**WORK INSTRUCTION**
Your answer should be each line of the entries that contains the word "Test", copied in full.
-- TASK INPUTS follows --
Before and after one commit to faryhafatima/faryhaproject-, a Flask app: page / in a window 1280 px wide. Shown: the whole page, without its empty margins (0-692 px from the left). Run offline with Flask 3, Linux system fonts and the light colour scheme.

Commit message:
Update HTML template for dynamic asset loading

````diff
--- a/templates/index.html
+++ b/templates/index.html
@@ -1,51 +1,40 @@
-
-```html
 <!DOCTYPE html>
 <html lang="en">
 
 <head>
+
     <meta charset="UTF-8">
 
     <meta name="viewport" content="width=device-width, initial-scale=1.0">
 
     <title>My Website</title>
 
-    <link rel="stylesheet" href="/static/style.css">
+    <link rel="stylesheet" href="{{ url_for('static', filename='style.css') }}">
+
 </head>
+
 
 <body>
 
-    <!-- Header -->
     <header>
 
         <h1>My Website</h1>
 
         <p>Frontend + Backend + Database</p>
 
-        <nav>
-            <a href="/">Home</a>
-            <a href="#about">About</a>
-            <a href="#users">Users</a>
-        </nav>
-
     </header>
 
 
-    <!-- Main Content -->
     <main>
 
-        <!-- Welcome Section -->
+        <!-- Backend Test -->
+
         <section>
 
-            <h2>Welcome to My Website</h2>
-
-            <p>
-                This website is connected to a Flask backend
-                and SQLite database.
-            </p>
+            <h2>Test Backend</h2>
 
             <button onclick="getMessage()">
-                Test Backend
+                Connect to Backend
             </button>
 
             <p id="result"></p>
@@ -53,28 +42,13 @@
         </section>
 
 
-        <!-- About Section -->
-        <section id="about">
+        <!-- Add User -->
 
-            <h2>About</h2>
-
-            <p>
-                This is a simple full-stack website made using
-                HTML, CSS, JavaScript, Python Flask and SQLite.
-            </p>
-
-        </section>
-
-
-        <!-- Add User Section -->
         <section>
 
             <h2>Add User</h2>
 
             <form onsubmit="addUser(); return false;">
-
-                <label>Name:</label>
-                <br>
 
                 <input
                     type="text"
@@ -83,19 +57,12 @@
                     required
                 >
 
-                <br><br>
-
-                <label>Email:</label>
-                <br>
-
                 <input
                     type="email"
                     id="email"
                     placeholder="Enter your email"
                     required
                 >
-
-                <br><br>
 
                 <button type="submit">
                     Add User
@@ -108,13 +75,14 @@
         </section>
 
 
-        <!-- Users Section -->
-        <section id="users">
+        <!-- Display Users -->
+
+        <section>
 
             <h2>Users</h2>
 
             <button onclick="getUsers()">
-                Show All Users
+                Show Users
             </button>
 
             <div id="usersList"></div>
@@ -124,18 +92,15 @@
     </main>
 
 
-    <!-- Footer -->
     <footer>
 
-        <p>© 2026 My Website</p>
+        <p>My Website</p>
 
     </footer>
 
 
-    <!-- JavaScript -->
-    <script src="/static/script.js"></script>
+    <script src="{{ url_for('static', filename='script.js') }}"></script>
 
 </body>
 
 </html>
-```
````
-- TASK INPUTS concluded --
-- TASK INPUTS follows --
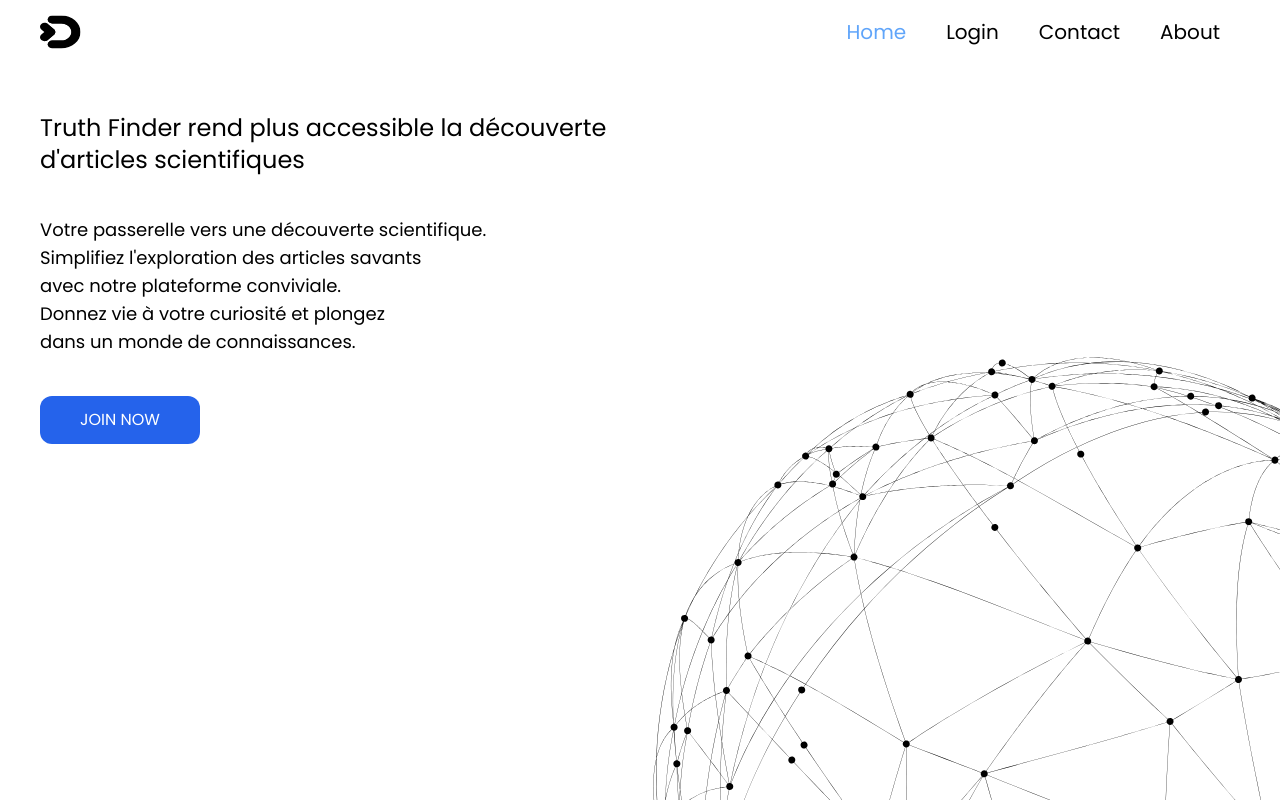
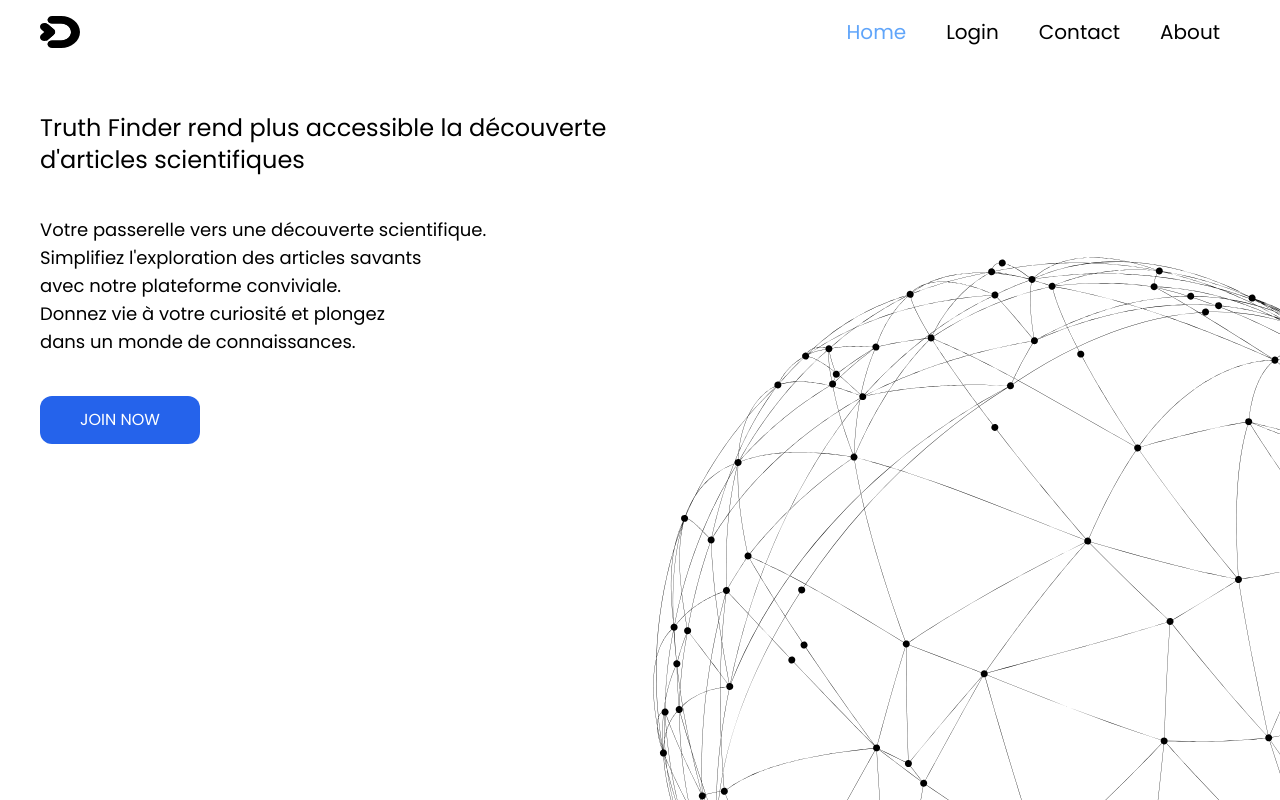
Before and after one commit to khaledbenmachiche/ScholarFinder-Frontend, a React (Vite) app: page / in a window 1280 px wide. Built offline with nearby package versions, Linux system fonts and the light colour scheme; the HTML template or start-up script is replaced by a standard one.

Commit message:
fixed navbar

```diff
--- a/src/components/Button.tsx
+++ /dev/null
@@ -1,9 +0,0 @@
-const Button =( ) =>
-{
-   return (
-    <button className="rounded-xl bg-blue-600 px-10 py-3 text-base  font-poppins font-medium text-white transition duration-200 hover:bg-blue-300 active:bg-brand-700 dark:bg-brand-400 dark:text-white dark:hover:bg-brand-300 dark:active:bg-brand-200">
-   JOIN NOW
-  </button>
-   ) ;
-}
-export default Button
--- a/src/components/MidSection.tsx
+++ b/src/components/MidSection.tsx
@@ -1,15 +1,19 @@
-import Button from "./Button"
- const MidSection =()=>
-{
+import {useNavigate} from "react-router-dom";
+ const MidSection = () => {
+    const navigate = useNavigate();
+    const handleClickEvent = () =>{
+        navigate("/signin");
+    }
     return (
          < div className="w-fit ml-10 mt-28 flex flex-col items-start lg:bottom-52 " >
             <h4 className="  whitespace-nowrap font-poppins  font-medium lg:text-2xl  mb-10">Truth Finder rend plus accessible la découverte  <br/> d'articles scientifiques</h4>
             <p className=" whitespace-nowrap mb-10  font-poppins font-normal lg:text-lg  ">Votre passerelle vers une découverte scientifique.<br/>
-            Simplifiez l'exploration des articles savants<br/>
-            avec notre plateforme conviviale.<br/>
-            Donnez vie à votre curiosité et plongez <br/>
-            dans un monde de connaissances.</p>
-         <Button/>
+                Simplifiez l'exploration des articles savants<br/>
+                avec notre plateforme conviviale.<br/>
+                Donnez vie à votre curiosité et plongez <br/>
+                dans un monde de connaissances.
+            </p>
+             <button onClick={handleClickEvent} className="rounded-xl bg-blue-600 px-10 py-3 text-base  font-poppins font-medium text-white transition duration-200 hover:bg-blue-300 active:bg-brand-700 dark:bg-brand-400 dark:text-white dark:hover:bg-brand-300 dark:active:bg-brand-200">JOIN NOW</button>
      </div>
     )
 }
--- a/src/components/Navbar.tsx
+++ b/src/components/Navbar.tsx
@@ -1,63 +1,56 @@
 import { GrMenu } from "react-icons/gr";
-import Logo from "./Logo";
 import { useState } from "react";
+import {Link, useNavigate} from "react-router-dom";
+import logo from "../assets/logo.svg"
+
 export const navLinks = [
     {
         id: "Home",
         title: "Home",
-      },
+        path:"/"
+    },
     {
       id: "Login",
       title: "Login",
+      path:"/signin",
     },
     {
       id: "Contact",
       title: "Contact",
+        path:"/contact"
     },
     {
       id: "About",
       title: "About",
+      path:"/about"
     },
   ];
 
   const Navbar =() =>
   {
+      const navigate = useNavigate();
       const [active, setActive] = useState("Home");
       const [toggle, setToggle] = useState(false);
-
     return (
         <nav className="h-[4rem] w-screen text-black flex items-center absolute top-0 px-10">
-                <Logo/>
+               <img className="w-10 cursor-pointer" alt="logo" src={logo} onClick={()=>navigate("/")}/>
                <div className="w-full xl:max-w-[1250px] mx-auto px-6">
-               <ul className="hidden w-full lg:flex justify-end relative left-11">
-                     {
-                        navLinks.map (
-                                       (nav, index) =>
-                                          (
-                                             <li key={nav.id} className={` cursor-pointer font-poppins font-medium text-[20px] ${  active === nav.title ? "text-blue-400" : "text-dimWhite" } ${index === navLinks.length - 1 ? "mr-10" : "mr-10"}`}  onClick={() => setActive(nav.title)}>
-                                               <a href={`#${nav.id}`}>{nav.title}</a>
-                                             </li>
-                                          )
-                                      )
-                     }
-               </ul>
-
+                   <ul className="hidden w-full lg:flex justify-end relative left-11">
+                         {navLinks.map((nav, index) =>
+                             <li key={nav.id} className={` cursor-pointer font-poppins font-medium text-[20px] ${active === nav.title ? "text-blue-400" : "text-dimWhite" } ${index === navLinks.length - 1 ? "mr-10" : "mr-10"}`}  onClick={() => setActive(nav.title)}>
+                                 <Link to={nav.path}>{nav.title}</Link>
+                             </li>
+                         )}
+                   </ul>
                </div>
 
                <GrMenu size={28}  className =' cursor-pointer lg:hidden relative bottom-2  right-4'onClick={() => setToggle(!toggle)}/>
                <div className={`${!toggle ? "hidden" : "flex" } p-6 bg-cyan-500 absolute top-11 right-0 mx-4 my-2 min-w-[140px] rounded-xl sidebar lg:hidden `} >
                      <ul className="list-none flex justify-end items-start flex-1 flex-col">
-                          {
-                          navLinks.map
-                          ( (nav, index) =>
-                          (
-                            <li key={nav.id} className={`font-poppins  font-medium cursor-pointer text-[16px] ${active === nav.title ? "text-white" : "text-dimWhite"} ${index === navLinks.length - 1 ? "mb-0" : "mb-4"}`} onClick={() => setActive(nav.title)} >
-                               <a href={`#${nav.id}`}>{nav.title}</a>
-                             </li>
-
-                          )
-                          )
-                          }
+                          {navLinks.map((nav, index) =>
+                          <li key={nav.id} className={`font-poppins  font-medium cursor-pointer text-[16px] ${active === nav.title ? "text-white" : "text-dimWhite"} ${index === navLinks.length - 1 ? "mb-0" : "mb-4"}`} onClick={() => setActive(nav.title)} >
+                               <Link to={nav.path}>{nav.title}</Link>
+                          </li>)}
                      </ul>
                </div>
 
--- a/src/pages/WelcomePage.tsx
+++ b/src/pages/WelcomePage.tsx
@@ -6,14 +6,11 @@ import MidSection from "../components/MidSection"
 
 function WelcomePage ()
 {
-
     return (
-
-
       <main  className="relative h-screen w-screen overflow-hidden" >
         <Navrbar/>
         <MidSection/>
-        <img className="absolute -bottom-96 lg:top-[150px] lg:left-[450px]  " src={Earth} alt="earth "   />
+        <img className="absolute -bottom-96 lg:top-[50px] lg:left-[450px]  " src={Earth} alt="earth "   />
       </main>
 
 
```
-- TASK INPUTS concluded --
**SOLUTION FOR THIS PROBLEM**
+        <!-- Backend Test -->
+            <h2>Test Backend</h2>
-                Test Backend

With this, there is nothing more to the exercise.